Over the next dozen years children became teenagers and teenagers became adults, floods, storms, accidents, births, deaths and other coming and goings were recorded in Story’s tales. My business grew and I put on four employees. Having eyes inside my business helped the community sort out true from false stories that sprang up out of speculation.
At a craft festival outside of Point Pleasant, WV, I met Austin Jones demonstrating an antique letterpress. Austin convinced me I needed a letterpress of my own and he knew where one was. “In Dayton, Ohio, the widow of a press restorer has a nice press for sale,” he said, “10×12 Chandler & Price Old Style.”

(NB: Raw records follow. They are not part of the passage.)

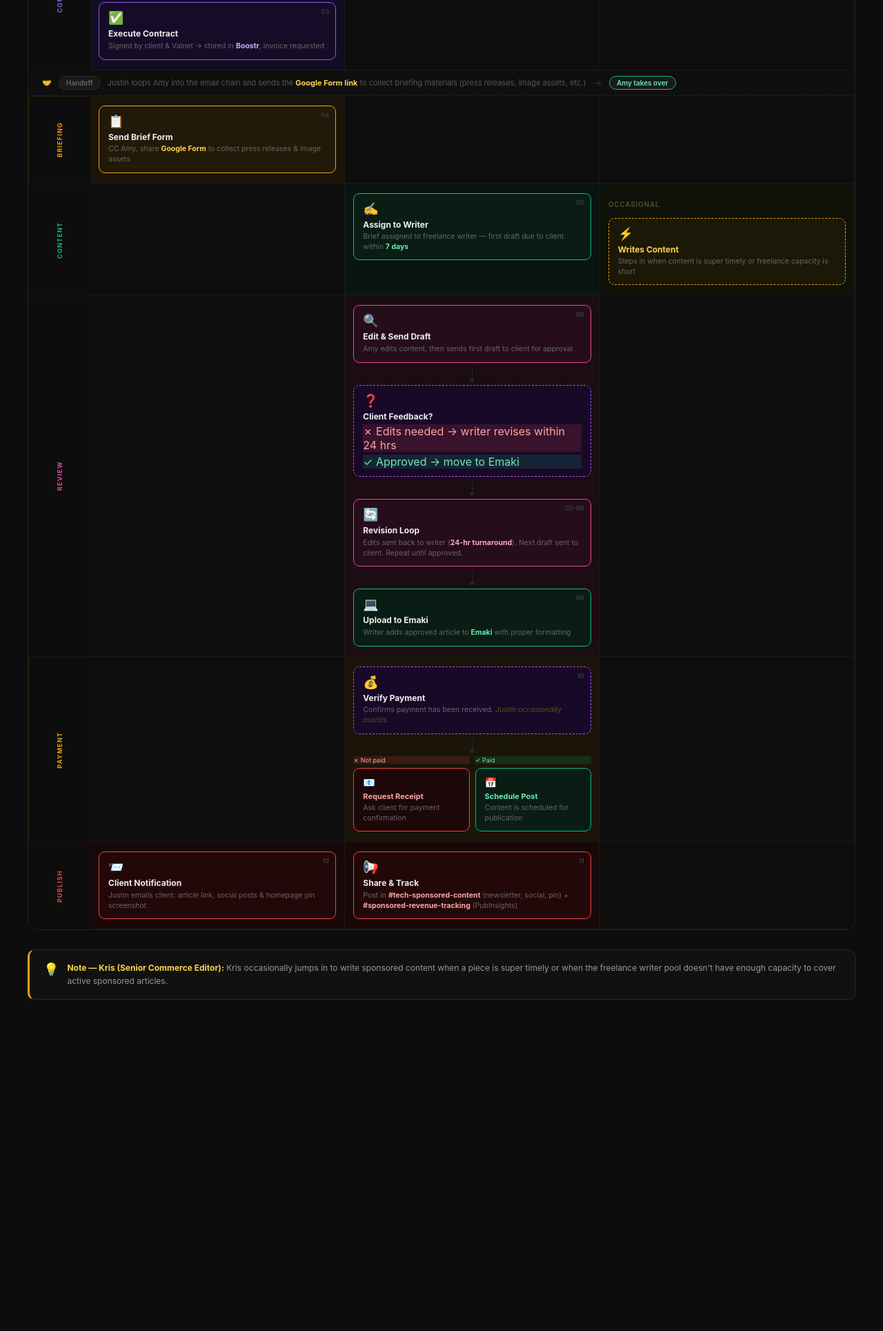
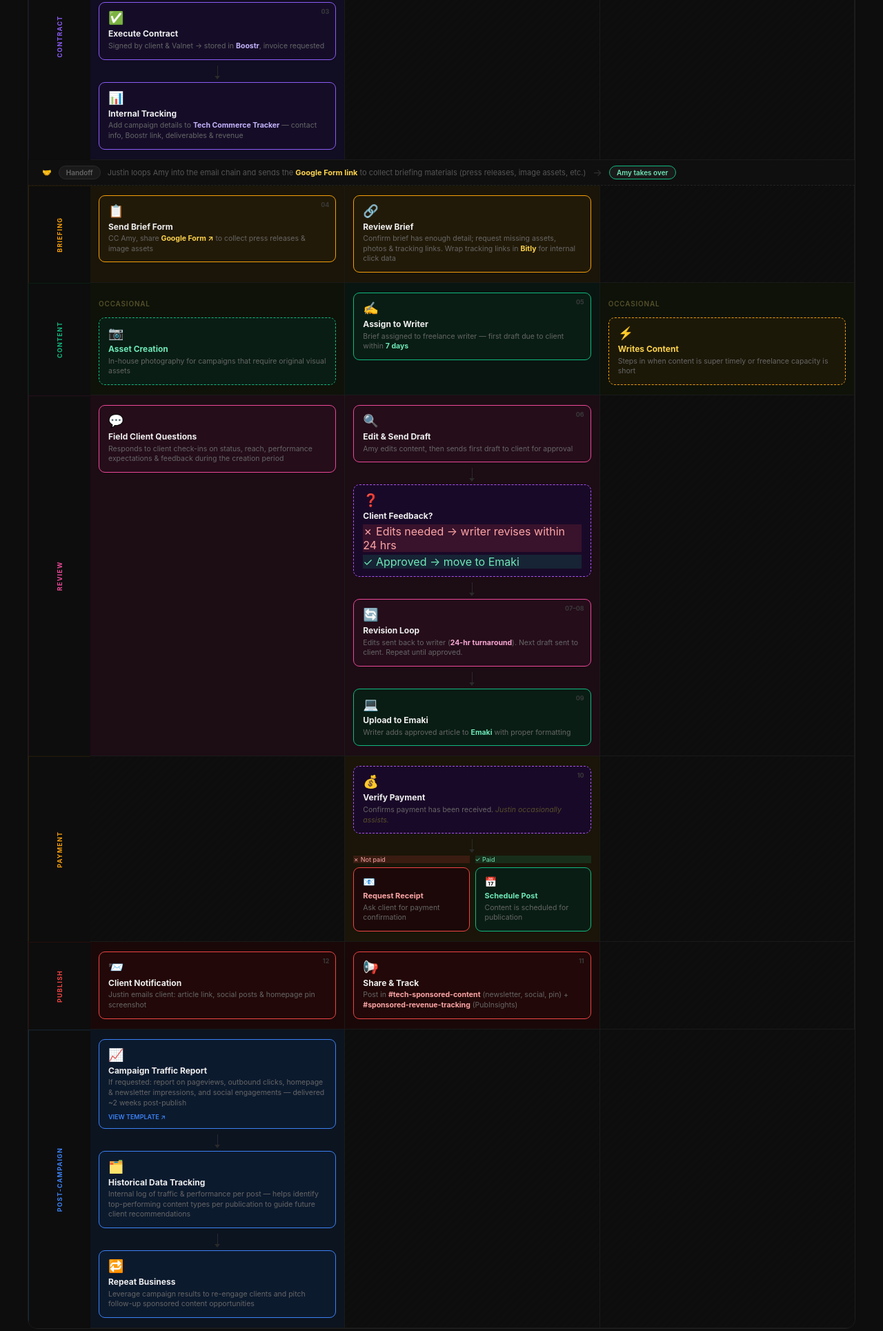
Before and after one commit to jaduino/SponsoredContentWorkflow, a plain HTML site: page index.html in a window 1280 px wide. Shown: the part 549-2478 px from the top of the page at 69% size. Before the commit the page ends 2058 px from the top, so only its background shows below. Drawn offline with Linux system fonts and the light colour scheme.

Commit message:
Add files via upload

```diff
--- a/index.html
+++ b/index.html
@@ -525,6 +525,12 @@
       <div class="n-title">Execute Contract</div>
       <div class="n-sub">Signed by client &amp; Valnet → stored in <strong style="color:#C4B5FD">Boostr</strong>, invoice requested</div>
     </div>
+    <div class="mini-arrow"></div>
+    <div class="n purple" data-tip="Justin logs all campaign details in the Tech Commerce Tracker — contact information, Boostr link, deliverables, revenue, and other key data points — for internal visibility and record-keeping." style="cursor:pointer" onclick="window.open('https://docs.google.com/spreadsheets/d/1adAFfGF4QZczGBQuJMyRlevL_f-H_d8K6Q_dJa8bCaE/edit?usp=sharing','_blank')">
+      <span class="n-icon">📊</span>
+      <div class="n-title">Internal Tracking</div>
+      <div class="n-sub">Add campaign details to <strong style="color:#C4B5FD">Tech Commerce Tracker</strong> — contact info, Boostr link, deliverables &amp; revenue</div>
+    </div>
   </div>
   <div class="cell empty"></div>
   <div class="cell empty"></div>
@@ -542,20 +548,33 @@
   <div class="phase-side" style="color:#F59E0B;border-color:#2a1e08">Briefing</div>
 
   <div class="cell" style="background:#1a1508">
-    <div class="n amber" data-tip="Justin CCs Amy on the email thread and shares the Google Form link with the client to gather all necessary assets and briefing details.">
+    <div class="n amber" data-tip="Justin CCs Amy on the email thread and shares the Google Form link with the client to gather all necessary assets and briefing details." style="cursor:pointer" onclick="window.open('https://forms.gle/j6m8eGWkSNSLj5sc9','_blank')">
       <span class="n-icon">📋</span>
       <span class="n-num">04</span>
       <div class="n-title">Send Brief Form</div>
-      <div class="n-sub">CC Amy, share <strong style="color:#FCD34D">Google Form</strong> to collect press releases &amp; image assets</div>
+      <div class="n-sub">CC Amy, share <strong style="color:#FCD34D">Google Form ↗</strong> to collect press releases &amp; image assets</div>
     </div>
   </div>
-  <div class="cell empty"></div>
+  <div class="cell" style="background:#1a1508">
+    <div class="n amber" data-tip="Once the brief is submitted, Amy reviews it to ensure there's enough detail to get started. She'll request any missing photos or assets, and ask the client for tracking links. Those tracking links are then wrapped in Valnet Tech's Bitly links for internal outbound click tracking.">
+      <span class="n-icon">🔗</span>
+      <div class="n-title">Review Brief</div>
+      <div class="n-sub">Confirm brief has enough detail; request missing assets, photos &amp; tracking links. Wrap tracking links in <strong style="color:#FCD34D">Bitly</strong> for internal click data</div>
+    </div>
+  </div>
   <div class="cell empty"></div>
 
   <!-- ── PHASE 4: Content Creation ── -->
   <div class="phase-side" style="color:#10B981;border-color:#0a1e14">Content</div>
 
-  <div class="cell empty"></div>
+  <div class="cell" style="background:#0e1208;padding-top:24px">
+    <div style="font-size:10px;color:#554f2a;font-weight:600;text-transform:uppercase;letter-spacing:0.8px;margin-bottom:6px">Occasional</div>
+    <div class="n" style="border-color:#10B981;background:#091d14;border-style:dashed" data-tip="Some campaigns require custom in-house photography. When that's the case, Justin takes on the photography work to supply the article with original visual assets.">
+      <span class="n-icon">📷</span>
+      <div class="n-title" style="color:#6EE7B7">Asset Creation</div>
+      <div class="n-sub">In-house photography for campaigns that require original visual assets</div>
+    </div>
+  </div>
   <div class="cell" style="background:#091510">
     <div class="n green" data-tip="With the brief in hand, Amy assigns the sponsored article to one of five to seven available freelance writers. The first draft is due to the client within seven days.">
       <span class="n-icon">✍️</span>
@@ -576,7 +595,13 @@
   <!-- ── PHASE 5: Review ── -->
   <div class="phase-side" style="color:#EC4899;border-color:#28101e">Review</div>
 
-  <div class="cell empty"></div>
+  <div class="cell" style="background:#1c0c14">
+    <div class="n pink" data-tip="During the content creation and revision period, clients often check in to ask about the article's status, expected reach, publication timeline, or performance benchmarks. Justin fields these questions and provides feedback.">
+      <span class="n-icon">💬</span>
+      <div class="n-title">Field Client Questions</div>
+      <div class="n-sub">Responds to client check-ins on status, reach, performance expectations &amp; feedback during the creation period</div>
+    </div>
+  </div>
   <div class="cell" style="background:#1c0c14">
     <div class="n pink" data-tip="Amy edits the draft and sends it to the client for review and approval.">
       <span class="n-icon">🔍</span>
@@ -662,6 +687,32 @@
   </div>
   <div class="cell empty"></div>
 
+  <!-- ── PHASE 8: Post-Campaign ── -->
+  <div class="phase-side" style="color:#3B82F6;border-color:#1a2a3a;min-height:200px">Post-Campaign</div>
+
+  <div class="cell" style="background:#0c1420">
+    <div class="n blue" data-tip="Two weeks after a sponsored article is published, Justin puts together a Campaign Traffic Report for clients who request one. The report covers pageviews, outbound clicks, homepage impressions, newsletter impressions, and social media engagements." style="cursor:pointer" onclick="window.open('https://docs.google.com/presentation/d/1-IwIaiGYbjHuda9nO5QN0XjSxtq0tQ2TNI_ksy5nWP4/edit?usp=sharing','_blank')">
+      <span class="n-icon">📈</span>
+      <div class="n-title">Campaign Traffic Report</div>
+      <div class="n-sub">If requested: report on pageviews, outbound clicks, homepage &amp; newsletter impressions, and social engagements — delivered ~2 weeks post-publish</div>
+      <div style="margin-top:6px;font-size:9px;color:#3B82F6;font-weight:600">VIEW TEMPLATE ↗</div>
+    </div>
+    <div class="mini-arrow"></div>
+    <div class="n blue" data-tip="Justin maintains an internal log of traffic performance for each published sponsored post — similar in data to the client-facing report but for internal use. This historical data helps identify which types of content perform best on each publication, giving Justin data-backed insights to guide new and repeat clients toward the right placement.">
+      <span class="n-icon">🗂️</span>
+      <div class="n-title">Historical Data Tracking</div>
+      <div class="n-sub">Internal log of traffic &amp; performance per post — helps identify top-performing content types per publication to guide future client recommendations</div>
+    </div>
+    <div class="mini-arrow"></div>
+    <div class="n blue" data-tip="With the campaign wrapped, Justin looks for opportunities to re-engage clients — sharing performance highlights, pitching follow-up campaigns, and nurturing the relationship to convert one-time sponsors into long-term partners.">
+      <span class="n-icon">🔁</span>
+      <div class="n-title">Repeat Business</div>
+      <div class="n-sub">Leverage campaign results to re-engage clients and pitch follow-up sponsored content opportunities</div>
+    </div>
+  </div>
+  <div class="cell empty"></div>
+  <div class="cell empty"></div>
+
 </div><!-- /flow-grid -->
 
 <!-- Notes -->
```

When we were in the widow’s basement, she explained her husband used to drive around the county and stop in at old general stores to ask if anyone knew where an old press was. She said this press had come out of the basement of a school in West Virginia. When he found it, the flywheel, ink platen, and treadle were broken. He’d replaced everything with proper parts, and it was his press, the one he held onto and printed on, I learned from Austin how to dance with iron, and the press come in through a window of my store.

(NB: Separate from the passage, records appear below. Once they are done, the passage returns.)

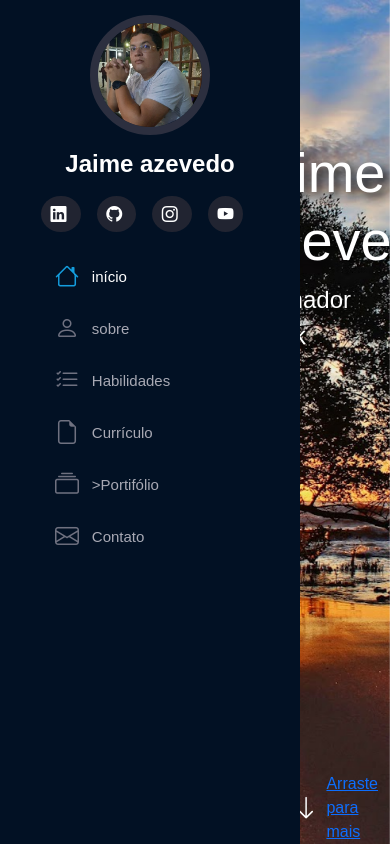
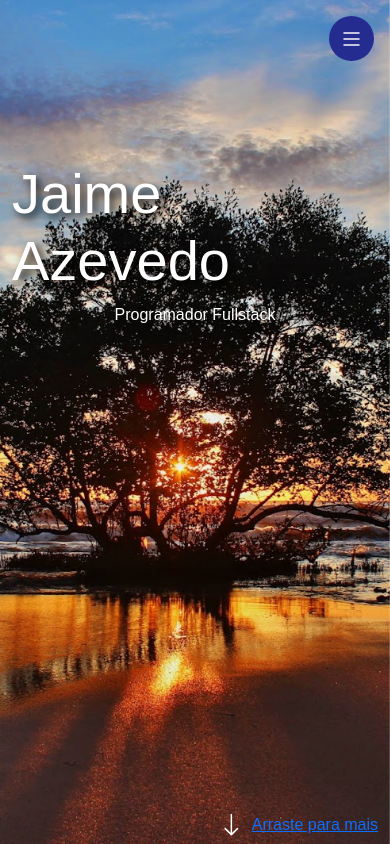
Before and after one commit to JaimeAzevedo-cel/portif-lio-responsivo, a Python web app: template templates/index.html in a window 390 px wide; the page is wider, and only the part inside the window is pictured. Run offline with Jinja, Linux system fonts and the light colour scheme; the template is opened without the code that fills it, so the values that code supplies are empty; some libraries are stand-ins or nearby versions.

Commit message:
menu responsivo

```diff
--- a/static/script.js
+++ b/static/script.js
@@ -0,0 +1,9 @@
+/* abre e fecha o menu lateral em modo mobile*/
+const menuMobile = document.querySelector(".menu-mobile")
+const body = document.querySelector("body")
+menuMobile.addEventListener("click", () => {
+    menuMobile.classList.contains("bi-list")
+    ? menuMobile.classList.replace("bi-list","bi-x" )
+    : menuMobile.classList.replace("bi-x", "bi-list" );
+body.classList.toggle("menu-nav-active");
+});
--- a/static/style.css
+++ b/static/style.css
@@ -1,4 +1,4 @@
-@import url ('https://fonts.googleapis.com/css2? família=Ubuntu:ital,wght@0.300;0.400;0.500;0.700;1.300;1.400;1.500;1.700&display=swap');
+@import url('https://fonts.googleapis.com/css2? família=Ubuntu:ital,wght@0.300;0.400;0.500;0.700;1.300;1.400;1.500;1.700&display=swap');
 html, body{
     font-family: Ubuntu, Arial;
     width: 100%;
@@ -91,7 +91,7 @@ section#inicio {
 
 }
 section#inicio h2{
-    font-size: 3.5rem;
+    font-size: 6rem;
 }
 section#inicio span#subtitle{
     margin-right: 8rem;
@@ -101,3 +101,46 @@ section#inicio span#subtitle{
 .text-shadow{
     text-shadow: 4px 4px 10px #000000;
 }
+i.menu-mobile {
+    position: fixed;
+    color: #fff;
+    background-color: #252c90;
+    right: 1rem;
+    top: 1rem;
+    font-size: 1.5rem;
+    border-radius: 4rem;
+    cursor: pointer;
+    z-index: 10;
+    width: 45px;
+    height: 45px;
+    display: none;
+    justify-content: center;
+    align-items: center;
+
+}
+.menu-nav-active{
+    overflow: hidden;
+
+}
+.menu-nav-active #header{
+    left: 0;
+}
+@media (max-width: 1024px) {
+    #header{
+        left: -300px;
+    }
+    i.menu-mobile{
+        display: flex;
+    }
+    section#inicio h2{
+        font-size: 3.5rem;
+    }
+    section#inicio span#subtitle{
+        margin-right: 0;
+        font-size: 1rem;
+    }
+    #main{
+        margin-left: 0;
+
+    }
+}
--- a/templates/index.html
+++ b/templates/index.html
@@ -11,6 +11,7 @@
     <title>Jaime dev</title>
 </head>
 <body>
+    <i class="bi bi-list menu-mobile"></i>
 
     <aside id='header'>
         <section class="profile">
@@ -52,7 +53,7 @@
                     <a class="nav-link" href="#"><i class="bi bi-file-earmark"></i>Currículo</a>
                 </li>
                 <li class="nav-item">
-                    <a class="nav-link" href="#"><i class="bi bi-collection"></i>>Portifólio</a>
+                    <a class="nav-link" href="#"><i class="bi bi-collection"></i>Portifólio</a>
                 </li>
                 <li class="nav-item">
                     <a class="nav-link" href="#"><i class="bi bi-envelope"></i>Contato</a>
```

When Dennis, one of my best employees, came in to work and saw the press, it was like he’d seen a ghost. Approaching it gingerly, he closed his eyes, place his left hand upon the flywheel and gave it a tug. His right foot caught the treadle at the top if its arc and guided it down in a sooth cadence that brought the press alive, He stepped away from the press, opened his eyes and watched it coast to a stop. “You know,” he said, “We used to have a press exactly like this at the old school. Mis Johnson, our old teacher, wanted to retire so Zedic began look’n for a replacement. He found a young man from Salem, Missouri, who was getting out of teacher’s college. Matt was his name, and he drove here in an old farm truck with the press strapped to it back. His grandfather, a resurrectionist, bought the letterpress new and used it to start his church; later when his son became a preacher too, he passed the press on to him. When Matt graduated from teacher’s college, his dad gave him the press. When Matt arrived, just about everyone in Story showed up to help unload the letterpress into the school basement.
Matt taught us how to set type, pull proofs and operate the press. He gave us assignments to compose stories from our own experience. We’d pull a proof fand turn it in. If there were any spelling of punctuation errors, he’d circle them on the proof, cut the string and dump the type. We’d have to put the type away and reset the piece. Hew was a strict teacher, be we loved him for it.
We got really good a spelling forward and backwards. So good in fact, kids from our school started winning statewide spelling bees!
Oh, and it got even better…” Dennis enthused.